Could the data below be printed out exactly, with the pictures left out?

════

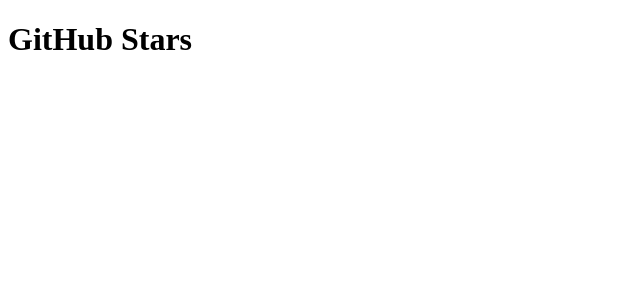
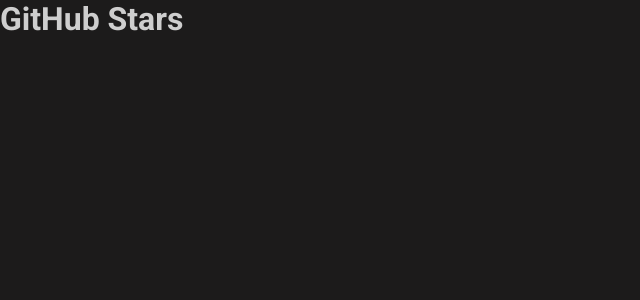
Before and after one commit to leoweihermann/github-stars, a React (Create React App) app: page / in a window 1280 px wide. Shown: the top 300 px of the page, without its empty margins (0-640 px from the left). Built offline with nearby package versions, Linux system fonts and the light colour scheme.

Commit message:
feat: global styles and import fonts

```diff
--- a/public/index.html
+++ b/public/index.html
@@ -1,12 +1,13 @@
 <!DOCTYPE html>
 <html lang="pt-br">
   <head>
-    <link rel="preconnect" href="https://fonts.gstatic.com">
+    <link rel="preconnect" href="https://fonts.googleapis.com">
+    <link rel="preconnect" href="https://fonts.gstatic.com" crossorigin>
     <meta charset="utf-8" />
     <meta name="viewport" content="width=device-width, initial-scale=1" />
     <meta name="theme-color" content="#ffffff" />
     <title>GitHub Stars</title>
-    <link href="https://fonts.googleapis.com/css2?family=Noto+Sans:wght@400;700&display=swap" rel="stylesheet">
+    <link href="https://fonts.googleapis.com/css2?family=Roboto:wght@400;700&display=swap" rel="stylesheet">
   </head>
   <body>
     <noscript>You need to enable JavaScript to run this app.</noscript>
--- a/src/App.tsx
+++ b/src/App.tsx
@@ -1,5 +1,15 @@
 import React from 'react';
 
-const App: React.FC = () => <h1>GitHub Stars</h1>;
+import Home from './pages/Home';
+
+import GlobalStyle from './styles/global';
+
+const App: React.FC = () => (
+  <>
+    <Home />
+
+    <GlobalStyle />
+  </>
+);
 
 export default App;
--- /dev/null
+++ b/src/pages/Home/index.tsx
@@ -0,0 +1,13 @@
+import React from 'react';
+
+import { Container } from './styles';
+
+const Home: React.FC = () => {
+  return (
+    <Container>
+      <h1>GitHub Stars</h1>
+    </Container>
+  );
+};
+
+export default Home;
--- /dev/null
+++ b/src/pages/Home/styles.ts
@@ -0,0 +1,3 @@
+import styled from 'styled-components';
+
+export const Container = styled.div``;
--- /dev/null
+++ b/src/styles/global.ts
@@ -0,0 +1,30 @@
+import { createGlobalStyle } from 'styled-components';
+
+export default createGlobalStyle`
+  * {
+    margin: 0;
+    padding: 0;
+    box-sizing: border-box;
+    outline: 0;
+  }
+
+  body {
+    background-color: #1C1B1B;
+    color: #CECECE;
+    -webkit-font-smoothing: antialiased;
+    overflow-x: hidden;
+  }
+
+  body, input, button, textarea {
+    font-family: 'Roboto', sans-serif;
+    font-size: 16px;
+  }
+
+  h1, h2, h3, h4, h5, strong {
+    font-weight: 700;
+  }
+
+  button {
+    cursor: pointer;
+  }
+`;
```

════

Finished exercise:
Before and after one commit to leoweihermann/github-stars, a React (Create React App) app: page / in a window 1280 px wide. Shown: the top 300 px of the page, without its empty margins (0-640 px from the left). Built offline with nearby package versions, Linux system fonts and the light colour scheme.

Commit message:
feat: global styles and import fonts

```diff
--- a/public/index.html
+++ b/public/index.html
@@ -1,12 +1,13 @@
 <!DOCTYPE html>
 <html lang="pt-br">
   <head>
-    <link rel="preconnect" href="https://fonts.gstatic.com">
+    <link rel="preconnect" href="https://fonts.googleapis.com">
+    <link rel="preconnect" href="https://fonts.gstatic.com" crossorigin>
     <meta charset="utf-8" />
     <meta name="viewport" content="width=device-width, initial-scale=1" />
     <meta name="theme-color" content="#ffffff" />
     <title>GitHub Stars</title>
-    <link href="https://fonts.googleapis.com/css2?family=Noto+Sans:wght@400;700&display=swap" rel="stylesheet">
+    <link href="https://fonts.googleapis.com/css2?family=Roboto:wght@400;700&display=swap" rel="stylesheet">
   </head>
   <body>
     <noscript>You need to enable JavaScript to run this app.</noscript>
--- a/src/App.tsx
+++ b/src/App.tsx
@@ -1,5 +1,15 @@
 import React from 'react';
 
-const App: React.FC = () => <h1>GitHub Stars</h1>;
+import Home from './pages/Home';
+
+import GlobalStyle from './styles/global';
+
+const App: React.FC = () => (
+  <>
+    <Home />
+
+    <GlobalStyle />
+  </>
+);
 
 export default App;
--- /dev/null
+++ b/src/pages/Home/index.tsx
@@ -0,0 +1,13 @@
+import React from 'react';
+
+import { Container } from './styles';
+
+const Home: React.FC = () => {
+  return (
+    <Container>
+      <h1>GitHub Stars</h1>
+    </Container>
+  );
+};
+
+export default Home;
--- /dev/null
+++ b/src/pages/Home/styles.ts
@@ -0,0 +1,3 @@
+import styled from 'styled-components';
+
+export const Container = styled.div``;
--- /dev/null
+++ b/src/styles/global.ts
@@ -0,0 +1,30 @@
+import { createGlobalStyle } from 'styled-components';
+
+export default createGlobalStyle`
+  * {
+    margin: 0;
+    padding: 0;
+    box-sizing: border-box;
+    outline: 0;
+  }
+
+  body {
+    background-color: #1C1B1B;
+    color: #CECECE;
+    -webkit-font-smoothing: antialiased;
+    overflow-x: hidden;
+  }
+
+  body, input, button, textarea {
+    font-family: 'Roboto', sans-serif;
+    font-size: 16px;
+  }
+
+  h1, h2, h3, h4, h5, strong {
+    font-weight: 700;
+  }
+
+  button {
+    cursor: pointer;
+  }
+`;
```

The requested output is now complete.